On Wednesday, November 1st, second graders from the Common School visited the Jones Special Collections and the Amherst Historical Society!
The kids got a great look into how history is researched and collected by exploring the collections of artifacts and primary documents. At the Historical Society, they examined straw hats, a wooden yoke, a wooden scythe and a wooden plane and practiced making inferences about the objects using what they had learned in class. A good time was had by all and we hope the children will become frequent visitors of the museum! Thank you to the teachers for preparing the students so well.
What do you know about Mabel Loomis Todd?
For the majority of those who know her name, she is primarily associated with Amherst as the editor of Emily Dickinson’s poems and letters and her long-term relationship with Emily’s brother Austin. While true to fact, these details miss the spirit of a woman intensely involved in this community from her arrival in 1881 until the Todds moved to Florida in 1917. Those who knew her remembered “her vividness, her love of beauty, her ceaseless activity and her joy in the things she did, what she was is undoubtedly more than anything she did,” recalled her daughter, Millicent Todd Bingham, in Mabel Loomis Todd: Her Contributions to the Town of Amherst, our guide for this exhibition.

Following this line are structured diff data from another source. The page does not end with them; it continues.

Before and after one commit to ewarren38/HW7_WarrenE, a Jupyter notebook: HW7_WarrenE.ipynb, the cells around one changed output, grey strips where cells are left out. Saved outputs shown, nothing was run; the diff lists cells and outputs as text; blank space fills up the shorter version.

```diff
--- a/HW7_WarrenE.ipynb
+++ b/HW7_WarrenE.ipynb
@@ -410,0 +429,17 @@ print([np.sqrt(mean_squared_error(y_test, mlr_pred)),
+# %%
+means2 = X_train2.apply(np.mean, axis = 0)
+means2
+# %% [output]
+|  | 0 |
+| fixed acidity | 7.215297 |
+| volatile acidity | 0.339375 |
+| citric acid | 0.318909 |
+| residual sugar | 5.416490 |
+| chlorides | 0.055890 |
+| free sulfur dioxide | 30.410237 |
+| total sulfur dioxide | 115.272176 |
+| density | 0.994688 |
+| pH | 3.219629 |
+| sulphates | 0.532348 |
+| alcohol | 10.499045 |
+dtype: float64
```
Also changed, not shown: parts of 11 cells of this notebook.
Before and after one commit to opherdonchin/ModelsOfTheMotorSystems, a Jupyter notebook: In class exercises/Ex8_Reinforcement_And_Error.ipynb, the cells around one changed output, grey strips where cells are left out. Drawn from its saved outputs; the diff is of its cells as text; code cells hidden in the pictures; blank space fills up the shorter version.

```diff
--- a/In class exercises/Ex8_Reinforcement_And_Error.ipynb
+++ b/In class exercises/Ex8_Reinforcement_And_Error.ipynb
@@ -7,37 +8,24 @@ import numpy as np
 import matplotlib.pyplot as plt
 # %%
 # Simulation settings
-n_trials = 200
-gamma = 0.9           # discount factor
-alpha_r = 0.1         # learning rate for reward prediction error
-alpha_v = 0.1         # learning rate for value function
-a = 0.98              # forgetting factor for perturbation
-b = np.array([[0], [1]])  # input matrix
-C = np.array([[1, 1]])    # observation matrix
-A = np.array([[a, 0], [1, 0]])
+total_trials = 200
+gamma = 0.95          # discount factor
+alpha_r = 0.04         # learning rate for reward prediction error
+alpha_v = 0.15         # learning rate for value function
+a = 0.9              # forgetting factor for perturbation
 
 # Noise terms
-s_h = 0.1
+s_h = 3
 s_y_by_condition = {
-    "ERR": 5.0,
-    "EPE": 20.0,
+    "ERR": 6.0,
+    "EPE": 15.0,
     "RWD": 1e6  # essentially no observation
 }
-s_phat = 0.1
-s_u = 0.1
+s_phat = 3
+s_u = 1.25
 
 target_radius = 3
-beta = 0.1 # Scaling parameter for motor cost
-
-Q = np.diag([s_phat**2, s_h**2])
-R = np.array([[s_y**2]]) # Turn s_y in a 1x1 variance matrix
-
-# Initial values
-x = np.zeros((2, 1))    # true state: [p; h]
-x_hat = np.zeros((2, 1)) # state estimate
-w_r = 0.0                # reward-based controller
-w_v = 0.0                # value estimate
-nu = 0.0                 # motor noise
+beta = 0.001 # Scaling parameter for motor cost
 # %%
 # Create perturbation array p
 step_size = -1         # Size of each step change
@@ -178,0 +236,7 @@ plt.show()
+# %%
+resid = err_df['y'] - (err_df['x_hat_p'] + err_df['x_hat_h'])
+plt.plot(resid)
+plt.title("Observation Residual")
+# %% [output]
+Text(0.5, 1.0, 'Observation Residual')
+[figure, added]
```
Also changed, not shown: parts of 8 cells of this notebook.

This exhibit was created with the research and assistance of Dr. Julie Dobrow, author of the upcoming book Outside Emily’s Door: Mabel Loomis Todd, Millicent Todd Bingham and the Making of America’s Greatest Poet, and Emma John, Hampshire College intern.
This exhibit is now open at the Simeon Strong House.
Read more here.
Sweetser Family Portraits
Portraits are a window into the past. They not only give us information about the people in them, but they also tell us about the world in which these people lived. As both artistic objects and cultural artifacts, they shed light on the various social, aesthetic and economic elements that influenced their creation. Our collection includes two Sweetser Family portraits painted by H.R. Snyder in 1844 and a later portrait of Abby Sweetser by an unknown artist.
These portraits are the subject of recent research by Dr. Ian Cooke who curated this exhibit.
Read more here.